Activity: Where does the word "href" occur in the material? Copy each line that has it.

Dataset: Begin

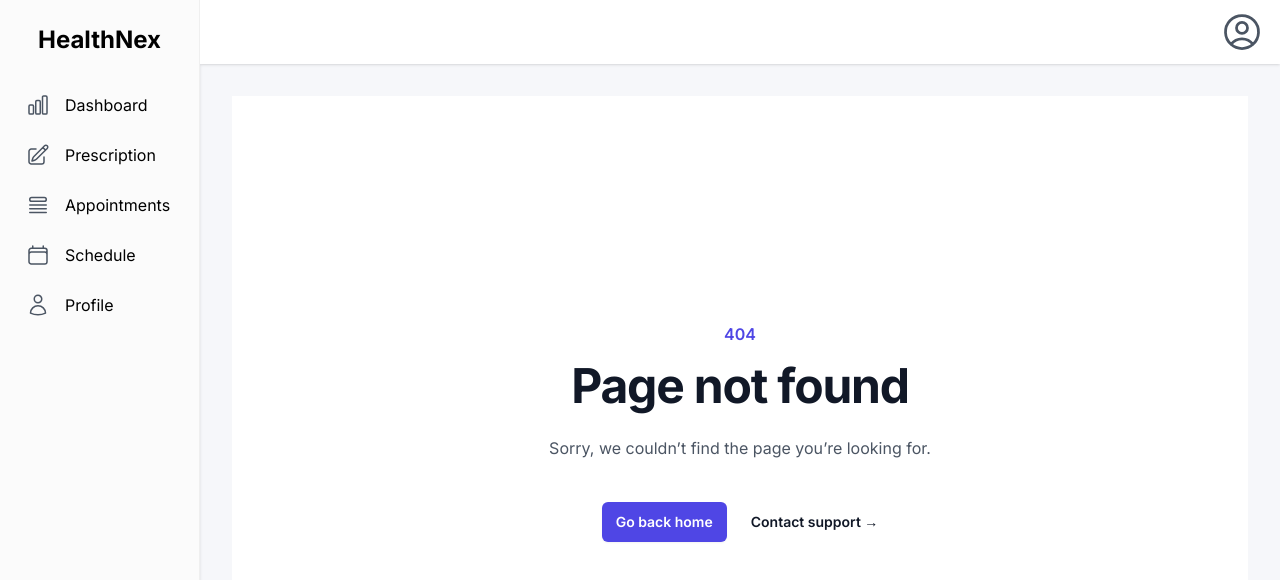
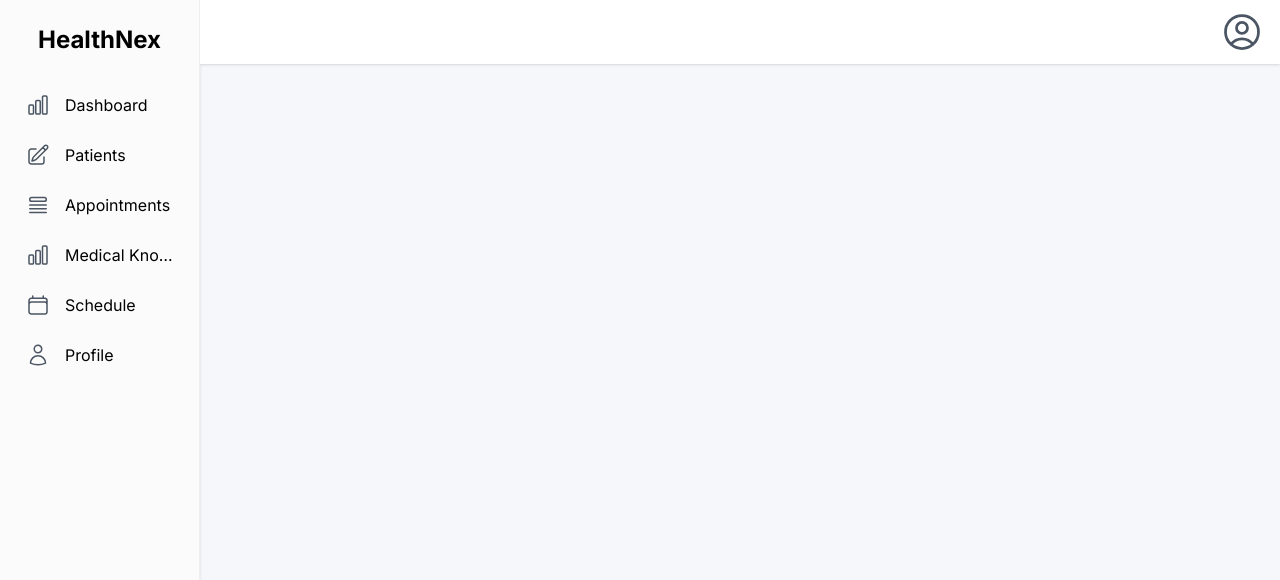
Before and after one commit to Shreshth12349/healthnex-frontend, a Next.js app: page /patients in a window 1280 px wide. Before the commit this address had no page. Shown: the top 580 px of the page. Built offline with nearby package versions, Linux system fonts and the light colour scheme.

Commit message:
yo guess whos back

```diff
--- /dev/null
+++ b/src/app/patients/page.tsx
@@ -0,0 +1,11 @@
+
+
+const page = () => {
+  return (
+    <div className="flex flex-col gap-6">
+
+    </div>
+  );
+};
+
+export default page;
--- a/src/components/MainSidebar.tsx
+++ b/src/components/MainSidebar.tsx
@@ -41,30 +41,36 @@ export default function MainSidebar() {
         </MenuItem>
         <MenuItem
           icon={<PencilSquareIcon className="h-6 w-6 stroke-gray-600" />}
-          component={<Link href={"/"} />}
+          component={<Link href={"/patients"} />}
           onClick={() => setIsOpen(!isOpen)}
         >
-          Prescription
+          Patients
         </MenuItem>
-        {openSidebar && isOpen && (
-          <ul>
-            <Link href={"/prescription/admin"}>
-              <li className="flex justify-center hover:bg-gray-100 text-sm py-2 cursor-pointer">
-                Admin Access
-              </li>
-            </Link>
-            <Link href={"/prescription/user"}>
-              <li className="flex justify-center hover:bg-gray-100 text-sm py-2 cursor-pointer">
-                User Access
-              </li>
-            </Link>
-          </ul>
-        )}
+        {/*{openSidebar && isOpen && (*/}
+        {/*  <ul>*/}
+        {/*    <Link href={"/prescription/admin"}>*/}
+        {/*      <li className="flex justify-center hover:bg-gray-100 text-sm py-2 cursor-pointer">*/}
+        {/*        Admin Access*/}
+        {/*      </li>*/}
+        {/*    </Link>*/}
+        {/*    <Link href={"/prescription/user"}>*/}
+        {/*      <li className="flex justify-center hover:bg-gray-100 text-sm py-2 cursor-pointer">*/}
+        {/*        User Access*/}
+        {/*      </li>*/}
+        {/*    </Link>*/}
+        {/*  </ul>*/}
+        {/*)}*/}
         <MenuItem
           icon={<QueueListIcon className="h-6 w-6 stroke-gray-600" />}
           component={<Link href={"/appointments"} />}
         >
           Appointments
+        </MenuItem>
+        <MenuItem
+          icon={<ChartBarIcon className="h-6 w-6 stroke-gray-600" />}
+          component={<Link href={"/appointments"} />}
+        >
+          Medical Knowledge Base
         </MenuItem>
         <MenuItem
           icon={<CalendarIcon className="h-6 w-6 stroke-gray-600" />}
--- /dev/null
+++ b/src/components/SearchBar.tsx
@@ -0,0 +1,22 @@
+import { useState } from 'react';
+import { MagnifyingGlassIcon } from '@heroicons/react/24/outline';
+
+interface SearchBarProps {
+  placeholder?: string;
+}
+
+export default function SearchBar({ placeholder = 'Search' }: SearchBarProps) {
+  const [searchQuery, setSearchQuery] = useState<string>('');
+
+  return (
+    <div className="h-8 bg-gray-200 flex flex-row rounded-full w-50 items-center p-2">
+      <MagnifyingGlassIcon height={24} color={'grey'} />
+      <input
+        value={searchQuery}
+        onChange={(e: React.ChangeEvent<HTMLInputElement>) => setSearchQuery(e.target.value)}
+        placeholder={placeholder}
+        className="outline-none border-none bg-transparent focus:border-none focus:ring-0 rounded-full"
+      />
+    </div>
+  );
+}
```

Dataset: End

Written response:
-          component={<Link href={"/"} />}
+          component={<Link href={"/patients"} />}
-            <Link href={"/prescription/admin"}>
-            <Link href={"/prescription/user"}>
+        {/*    <Link href={"/prescription/admin"}>*/}
+        {/*    <Link href={"/prescription/user"}>*/}
           component={<Link href={"/appointments"} />}
+          component={<Link href={"/appointments"} />}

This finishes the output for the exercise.